As far as I can tell (with no legal background on my part), there’s nothing illegal about this practice, but it annoys the auction houses, registrars, and other domain investors.

What are your thoughts on doing this?

Elliot Silver
Elliot Silver
About The Author: Elliot Silver is an Internet entrepreneur and publisher of Elliot is also the founder and President of Top Notch Domains, LLC, a company that has closed eight figures in deals. Please read the Terms of Use page for additional information about the publisher, website comment policy, disclosures, and conflicts of interest. Reach out to Elliot: Twitter | Facebook | LinkedIn


  1. Let’s look at it from all angles.

    First its not illegal, so trying to procure inventory from the rightful registrant of the domain is not illegal.

    Second is it immoral ? Some will say yes,the dastardly domain owner knows the name has value and is preying on the poor,unsuspecting registrant who owned the domain for a hobby or small business that never went anywhere and they are not up on domain values. The flipside you could take the quote that Canada Bill Jones said “”It’s immoral to let a sucker keep his money” and flip it for Domaining “Its immoral for a registrant to not know what their domain is worth.”

    Thirdly, for all those complaining about the auction ? Who the hell ever said these auction houses should have had the right to make money in this way in the first place ? Certainly not ICANN or the founders of the DNS.

    We are not on a team, NameJet and Snap Names and Go Daddy are not your friends, they are a service provider and also a competitor, you owe them absolutely nothing except to make good on your bids.

  2. Nothing illegal or immoral here, pure business. This happens every day, in almost every transaction; people buy things they believe are undervalued and then resell them. There is no obligation to inform sellers about the value of what they are selling.
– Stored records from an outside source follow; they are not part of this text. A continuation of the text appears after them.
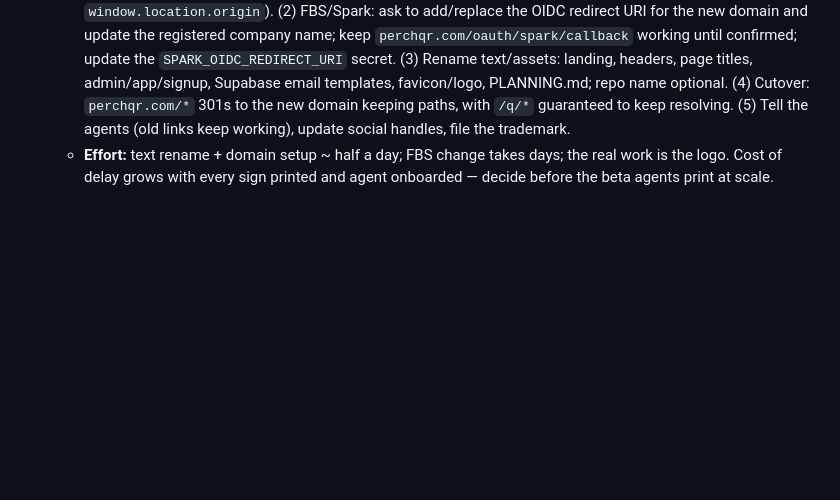
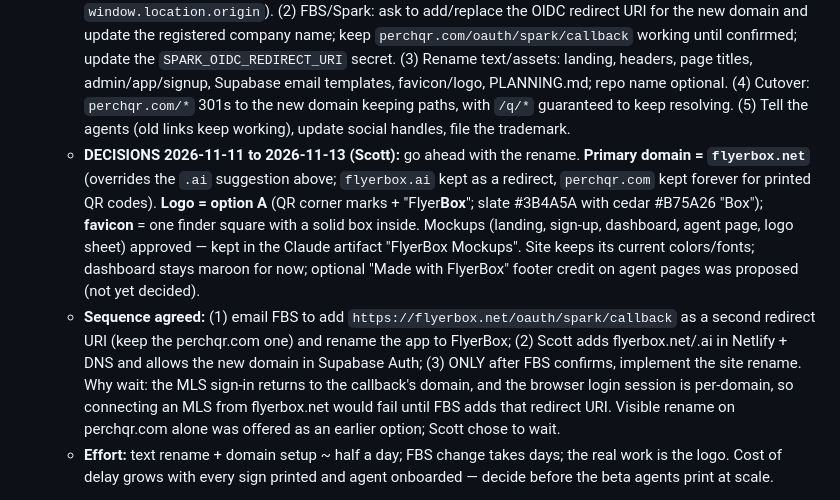
Before and after one commit to ScottBird8/PerchQR, a Markdown page: PLANNING.md, the part around the change. Rendered like a GitHub page; blank space fills up the shorter version.

Commit message:
Log FlyerBox decisions: flyerbox.net primary, logo A, wait for FBS before rename
Co-Authored-By: Claude Sonnet 5.5 <noreply@anthropic.com>

```diff
--- a/PLANNING.md
+++ b/PLANNING.md
@@ -471,6 +471,23 @@ expansion, polished onboarding) until the beta says the product is real.
     PLANNING.md; repo name optional. (4) Cutover: `perchqr.com/*` 301s to the new
     domain keeping paths, with `/q/*` guaranteed to keep resolving. (5) Tell the
     agents (old links keep working), update social handles, file the trademark.
+  - **DECISIONS 2026-11-11 to 2026-11-13 (Scott):** go ahead with the rename.
+    **Primary domain = `flyerbox.net`** (overrides the `.ai` suggestion above;
+    `flyerbox.ai` kept as a redirect, `perchqr.com` kept forever for printed QR
+    codes). **Logo = option A** (QR corner marks + "Flyer**Box**"; slate #3B4A5A
+    with cedar #B75A26 "Box"); **favicon** = one finder square with a solid box
+    inside. Mockups (landing, sign-up, dashboard, agent page, logo sheet) approved
+    — kept in the Claude artifact "FlyerBox Mockups". Site keeps its current
+    colors/fonts; dashboard stays maroon for now; optional "Made with FlyerBox"
+    footer credit on agent pages was proposed (not yet decided).
+  - **Sequence agreed:** (1) email FBS to add `https://flyerbox.net/oauth/spark/callback`
+    as a second redirect URI (keep the perchqr.com one) and rename the app to
+    FlyerBox; (2) Scott adds flyerbox.net/.ai in Netlify + DNS and allows the new
+    domain in Supabase Auth; (3) ONLY after FBS confirms, implement the site rename.
+    Why wait: the MLS sign-in returns to the callback's domain, and the browser
+    login session is per-domain, so connecting an MLS from flyerbox.net would fail
+    until FBS adds that redirect URI. Visible rename on perchqr.com alone was
+    offered as an earlier option; Scott chose to wait.
   - **Effort:** text rename + domain setup ~ half a day; FBS change takes days;
     the real work is the logo. Cost of delay grows with every sign printed and
     agent onboarded — decide before the beta agents print at scale.
```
  3. I don’t see a problem with it IF you found the domain on your own.

    However, if you use the auction houses to find expired inventory and then snipe them, yes it is wrong. You used them and their services to find that inventory. They got nothing from you.

    GoDaddy will slap you with a lifetime ban against bidding on their platform if they catch you doing it. Go read their TOS.

    I’ve had over ten people kicked off GoDaddy for doing this to me. Why do I do it? Because I am playing by their rules and if I have already spent the money (sometimes thousands) and you were a bidder against me and I find out you did it I’ll have you kicked out for wasting both my time and money.

    Also, GoDaddy will kick you out if they see you worked the list and then snagged the domain, and they happen to catch you.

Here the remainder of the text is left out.